“It baffles me to even consider that I couldn’t be around my guys for five hours or five days, let alone five months,” Pietramala said. “So we’re trying to help them figure out what they need to do to prepare for when that day comes.”

Pietramala will no longer be there to guide them. 

Joel Tinney, a three-time All-American midfielder at Johns Hopkins who graduated in 2018, was among the throngs of former players who came to Pietramala’s defense on Twitter on Tuesday. He caught himself speaking in the present tense midway through an interview with US Lacrosse Magazine

"No one bleeds black and blue more than Coach Petro.

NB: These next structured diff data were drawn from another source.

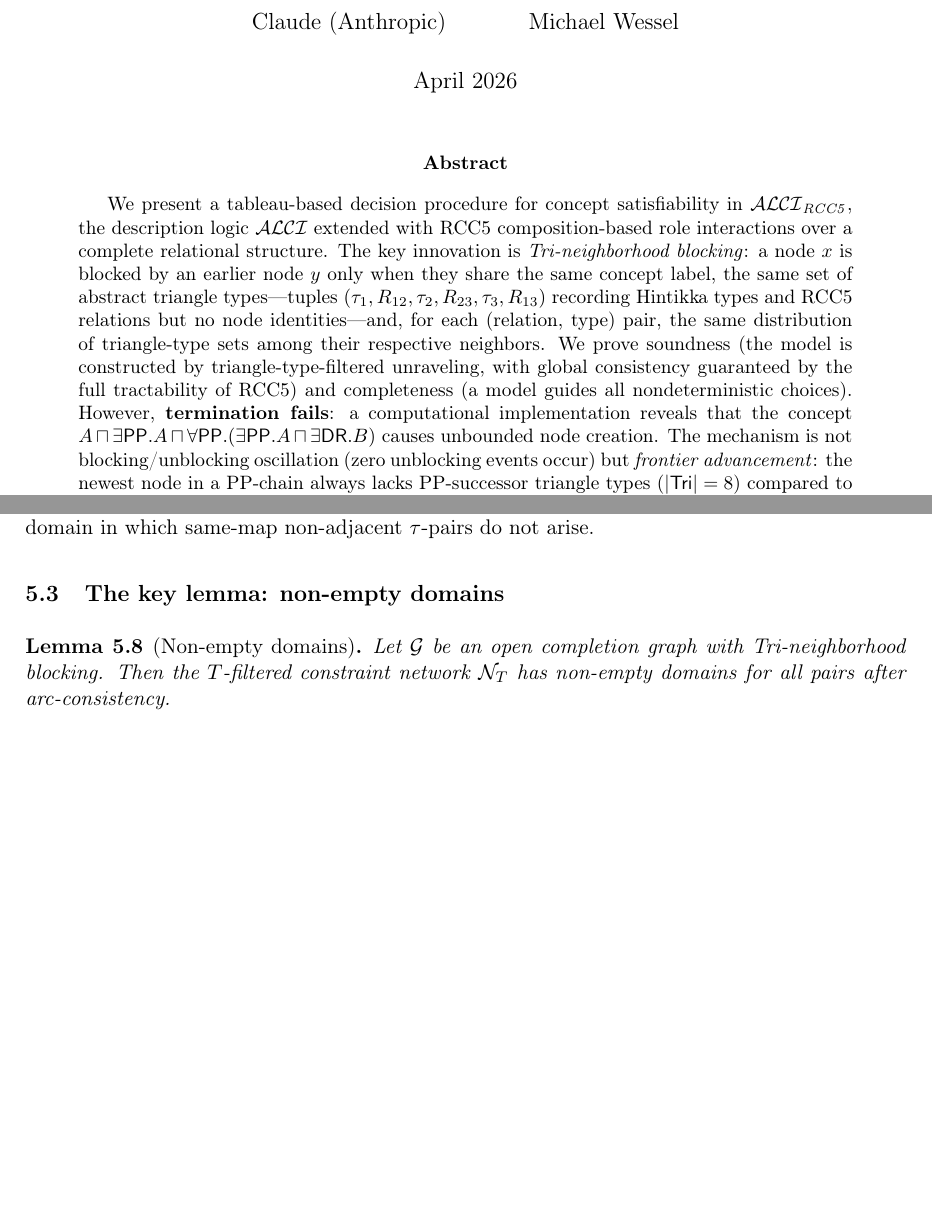
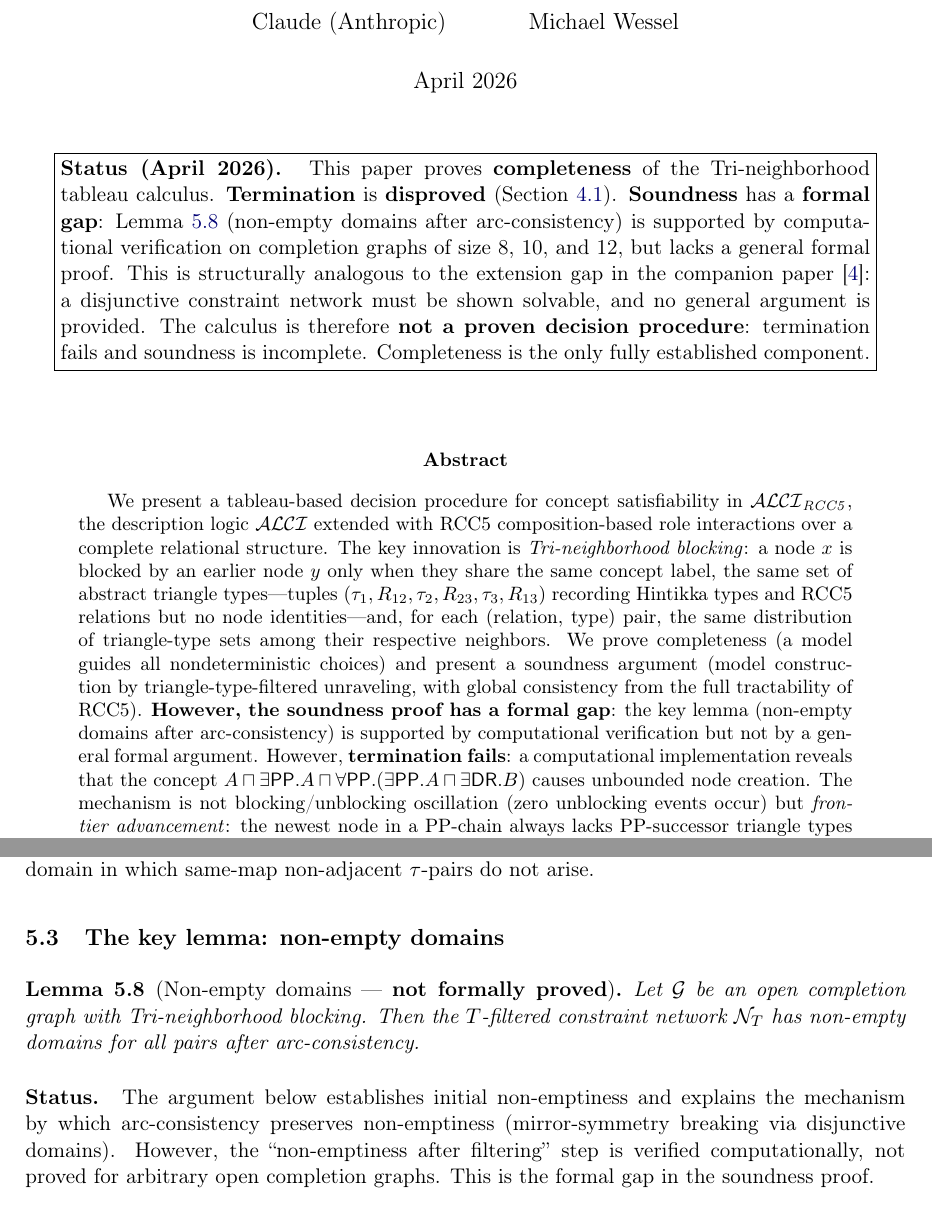
Before and after one commit to lambdamikel/alcircc5, a LaTeX paper (tableau_ALCIRCC5.tex): two parts of pages 1 and 9 of 16 before the commit and two parts of pages 1 and 10 of 17 after it, joined at a grey line, cut so that both start at the same text, the shorter picture padded with empty space. Compiled offline with pdfLaTeX.

Commit message:
Flag soundness gap in Tri-neighborhood tableau paper
The soundness proof (Theorem 5.8) depends on Lemma 5.5 (non-empty
domains after arc-consistency), which is supported by computational
verification on CG sizes 8/10/12 but lacks a general formal proof.
This is structurally analogous to the extension gap in the main paper.

- Add status box: only completeness fully established
- Abstract: "prove soundness" → "present soundness argument" with gap note
- Introduction: "achieves" → "intended to achieve" with gap caveat
- Theorem 5.8: flagged "formal gap" in header
- Lemma 5.5: flagged "not formally proved" in header, added status note
- Conclusion: "sound and complete" → "complete; soundness has formal gap"
- Added \label{sec:gaps} for cross-reference

Co-Authored-By: Claude Opus 4.6 <noreply@anthropic.com>

```diff
--- a/tableau_ALCIRCC5.tex
+++ b/tableau_ALCIRCC5.tex
@@ -62,9 +62,31 @@
 
 \date{April 2026}
 
+\usepackage[normalem]{ulem}    % \sout for strikethrough
+
 \begin{document}
 
 \maketitle
+
+\begin{center}
+\fbox{\parbox{0.92\textwidth}{%
+\textbf{Status (April 2026).}\;
+This paper proves \textbf{completeness} of the Tri-neighborhood
+tableau calculus.  \textbf{Termination} is \textbf{disproved}
+(Section~\ref{sec:counterexample}).  \textbf{Soundness} has a
+\textbf{formal gap}: Lemma~\ref{lem:tclosed-exist} (non-empty
+domains after arc-consistency) is supported by computational
+verification on completion graphs of size 8, 10, and~12, but
+lacks a general formal proof.  This is structurally analogous to
+the extension gap in the companion paper~\cite{CompanionPaper}:
+a disjunctive constraint network must be shown solvable, and no
+general argument is provided.  The calculus is therefore
+\textbf{not a proven decision procedure}: termination fails and
+soundness is incomplete.  Completeness is the only fully
+established component.}}
+\end{center}
+
+\bigskip
 
 \begin{abstract}
 We present a tableau-based decision procedure for concept
@@ -78,10 +100,15 @@ $(\tau_1, R_{12}, \tau_2, R_{23}, \tau_3, R_{13})$ recording
 Hintikka types and RCC5 relations but no node identities---and,
 for each (relation, type) pair, the same distribution of
 triangle-type sets among their respective neighbors.
-We prove soundness (the model is constructed
+We prove completeness
+(a model guides all nondeterministic choices) and present
+a soundness argument (model construction
 by triangle-type-filtered unraveling, with global consistency
-guaranteed by the full tractability of RCC5) and completeness
-(a model guides all nondeterministic choices).
+from the full tractability of RCC5).
+\textbf{However, the soundness proof has a formal gap}:
+the key lemma (non-empty domains after arc-consistency) is
+supported by computational verification but not by a general
+formal argument.
 However, \textbf{termination fails}: a computational
 implementation reveals that the concept
 $A \sqcap \exists\PP.A \sqcap \forall\PP.(\exists\PP.A
@@ -848,11 +887,20 @@ non-adjacent $\tau$-pairs do not arise.
 \subsection{The key lemma: non-empty domains}
 \label{sec:key-lemma}
 
-\begin{lemma}[Non-empty domains]\label{lem:tclosed-exist}
+\begin{lemma}[Non-empty domains --- \textbf{not formally proved}]
+\label{lem:tclosed-exist}
 Let $\GG$ be an open completion graph with Tri-neighborhood
 blocking.  Then the $T$-filtered constraint network $\NN_T$
 has non-empty domains for all pairs after arc-consistency.
 \end{lemma}
+
+\noindent
+\textbf{Status.}\; The argument below establishes initial
+non-emptiness and explains the mechanism by which arc-consistency
+preserves non-emptiness (mirror-symmetry breaking via disjunctive
+domains).  However, the ``non-emptiness after filtering'' step is
+verified computationally, not proved for arbitrary open completion
+graphs.  This is the formal gap in the soundness proof.
 
 \begin{proof}
 We show that every domain $D_0(d_1, d_2)$ is initially
```
Also changed, not shown: tableau_ALCIRCC5.pdf, tableau_ALCIRCC5.tex (42 more changed lines).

The passion that he has for the program is … was second to none,” Tinney said. “It's sad. We wish he was still there, but if anyone knows how to get back on their feet and tough through things, it is Coach Petro. That's something that he always taught us. Whether it was a tough loss or something that is going on in our personal lives, he always told us to put one foot in front of the other and keep plugging along.”

Inside the Cordish Lacrosse Center at Johns Hopkins, there’s a sign that reads, “If you can’t find a way, make a way.” 

“It might not seem like there is an answer at the moment, but there is, you just have to work harder,” Pellegrino said about the phrase’s meaning and Pietramala advice.

At the moment, Hopkins is left searching for an answer about who will fill the void of arguably the most magnanimous figure in the lacrosse program’s rich and storied history.

— Matt Hamilton also contributed to this story.